On March 18, 1766, Parliament repealed the Stamp Act, primarily due to protest from British merchants who believed it would damage their prospects of doing business in the colonies. However, on that same day, Parliament passed the Declaratory Act, which declared it had the “full power and authority to make laws and statutes of sufficient force and validity to bind the colonies and people of America, subjects of the crown of Great Britain, in all cases whatsoever.”

Gaspee Affair

  • In 1772, Bowler was involved in the investigation into the Gaspee Affair.

Rhode Island Committee of Correspondence

  • Bowler served on Rhode Island’s Committee of Correspondence.

Rhode Island Declaration of Independence

  • On May 4, 1776, Rhode Island became the first colony to declare independence from Britain and Bowler signed the document.

American Revolutionary War

  • On April 25, 1775, Bowler sent a letter to the Massachusetts Provincial Congress in which he assured them that Rhode Island stood with them against the British.
  • In December 1776, he was forced to leave Newport when British forces occupied the town. He went to Providence. In his absence, the British ruined his estate.

After the American Revolution

  • Bowler ran a dry goods shop in Providence, Rhode Island.
  • In 1787, he opened the Queen’s Head Tavern in Providence.


  • Bowler died on September 14, 1789, at the age of 63, in Providence, Rhode Island.
  • He was buried at St. John’s Cemetery in Providence.

British Spy

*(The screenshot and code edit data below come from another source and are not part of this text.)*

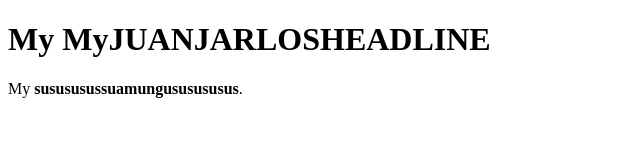
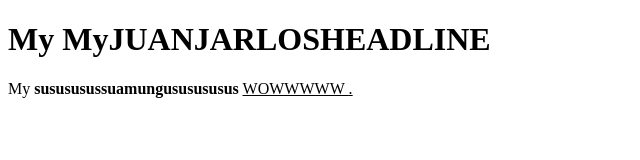
Before and after one commit to JohnnySimms/Exploring-CS, a plain HTML site: page index.html in a window 1280 px wide. Shown: the whole page, without its empty margins (0-640 px from the left). Drawn offline with Linux system fonts and the light colour scheme.

Commit message:
Update index.html

```diff
--- a/index.html
+++ b/index.html
@@ -2,6 +2,6 @@
 <html>
  <body>
   <h1>My MyJUANJARLOSHEADLINE</h1>
-  <p>My <b>susususussuamungususususus</b>.</p>
+  <p>My <b>susususussuamungususususus</b> <u> WOWWWWW <u/>.</p>
  </body>
 </html>
```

Bowler’s legacy as a Patriot was tarnished in the late 1920s when a librarian cataloging the papers of General Sir Henry Clinton discovered letters from Bowler that revealed he was a paid informant for the British. Bowler signed the letters as “Rusticus.”

He hoped to trade information in return for the safety of his estate, which was used as a hospital and severely damaged by the British.

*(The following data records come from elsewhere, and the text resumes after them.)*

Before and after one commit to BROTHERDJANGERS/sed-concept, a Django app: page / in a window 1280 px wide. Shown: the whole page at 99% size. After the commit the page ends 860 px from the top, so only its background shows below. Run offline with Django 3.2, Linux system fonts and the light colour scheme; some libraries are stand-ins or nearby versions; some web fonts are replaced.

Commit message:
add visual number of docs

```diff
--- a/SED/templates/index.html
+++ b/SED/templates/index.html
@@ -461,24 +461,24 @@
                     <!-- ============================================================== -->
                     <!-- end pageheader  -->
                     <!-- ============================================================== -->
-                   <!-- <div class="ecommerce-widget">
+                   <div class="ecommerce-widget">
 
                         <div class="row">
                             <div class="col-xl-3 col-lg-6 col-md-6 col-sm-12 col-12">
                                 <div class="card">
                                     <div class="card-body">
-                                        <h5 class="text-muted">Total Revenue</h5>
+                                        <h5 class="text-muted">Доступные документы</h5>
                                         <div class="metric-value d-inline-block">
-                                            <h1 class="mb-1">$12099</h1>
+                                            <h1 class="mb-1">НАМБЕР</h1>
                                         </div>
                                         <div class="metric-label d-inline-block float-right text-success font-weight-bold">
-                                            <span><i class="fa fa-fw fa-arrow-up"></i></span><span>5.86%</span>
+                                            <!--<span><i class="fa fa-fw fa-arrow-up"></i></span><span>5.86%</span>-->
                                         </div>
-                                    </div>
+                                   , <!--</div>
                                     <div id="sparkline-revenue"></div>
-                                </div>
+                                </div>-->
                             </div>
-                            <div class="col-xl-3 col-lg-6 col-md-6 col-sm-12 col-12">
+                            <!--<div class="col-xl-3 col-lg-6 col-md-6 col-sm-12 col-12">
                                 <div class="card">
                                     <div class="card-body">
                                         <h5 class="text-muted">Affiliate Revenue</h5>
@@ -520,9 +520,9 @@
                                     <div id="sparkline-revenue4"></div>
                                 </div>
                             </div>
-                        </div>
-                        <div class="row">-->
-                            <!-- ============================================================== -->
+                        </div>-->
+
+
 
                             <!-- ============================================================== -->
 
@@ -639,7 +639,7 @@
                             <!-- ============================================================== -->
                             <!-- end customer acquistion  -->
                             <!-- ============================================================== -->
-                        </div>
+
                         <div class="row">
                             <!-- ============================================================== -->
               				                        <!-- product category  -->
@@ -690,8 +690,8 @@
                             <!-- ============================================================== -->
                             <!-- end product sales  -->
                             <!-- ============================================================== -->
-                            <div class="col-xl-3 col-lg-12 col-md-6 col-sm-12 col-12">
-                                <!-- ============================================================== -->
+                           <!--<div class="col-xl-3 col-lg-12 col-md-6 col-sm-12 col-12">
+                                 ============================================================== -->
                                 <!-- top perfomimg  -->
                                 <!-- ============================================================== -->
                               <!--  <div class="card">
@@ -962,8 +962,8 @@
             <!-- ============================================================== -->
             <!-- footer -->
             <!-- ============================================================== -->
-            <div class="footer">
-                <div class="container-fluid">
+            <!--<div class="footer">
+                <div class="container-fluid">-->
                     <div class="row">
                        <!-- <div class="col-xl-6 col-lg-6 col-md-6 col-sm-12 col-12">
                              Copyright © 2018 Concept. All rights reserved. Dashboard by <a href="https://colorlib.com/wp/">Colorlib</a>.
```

He provided Clinton with details on the strength of American forces in the area, the coming of the French Navy, among other things, but it is unclear if the information actually aided the British.


Metcalf Bowler is significant because he participated in the Albany Congress and was a delegate to the Stamp Act Congress. However, more than 100 years after his death, his legacy was tarnished when it was discovered that he sold information to the British near the end of the American Revolutionary War.

Visit Vernon House

Charles Bowler purchased this home in Newport, Rhode Island in 1753. In 1759, he sold it to Metcalf. In 1773, he sold it to William Vernon in 1773. Today, it is known as Vernon House.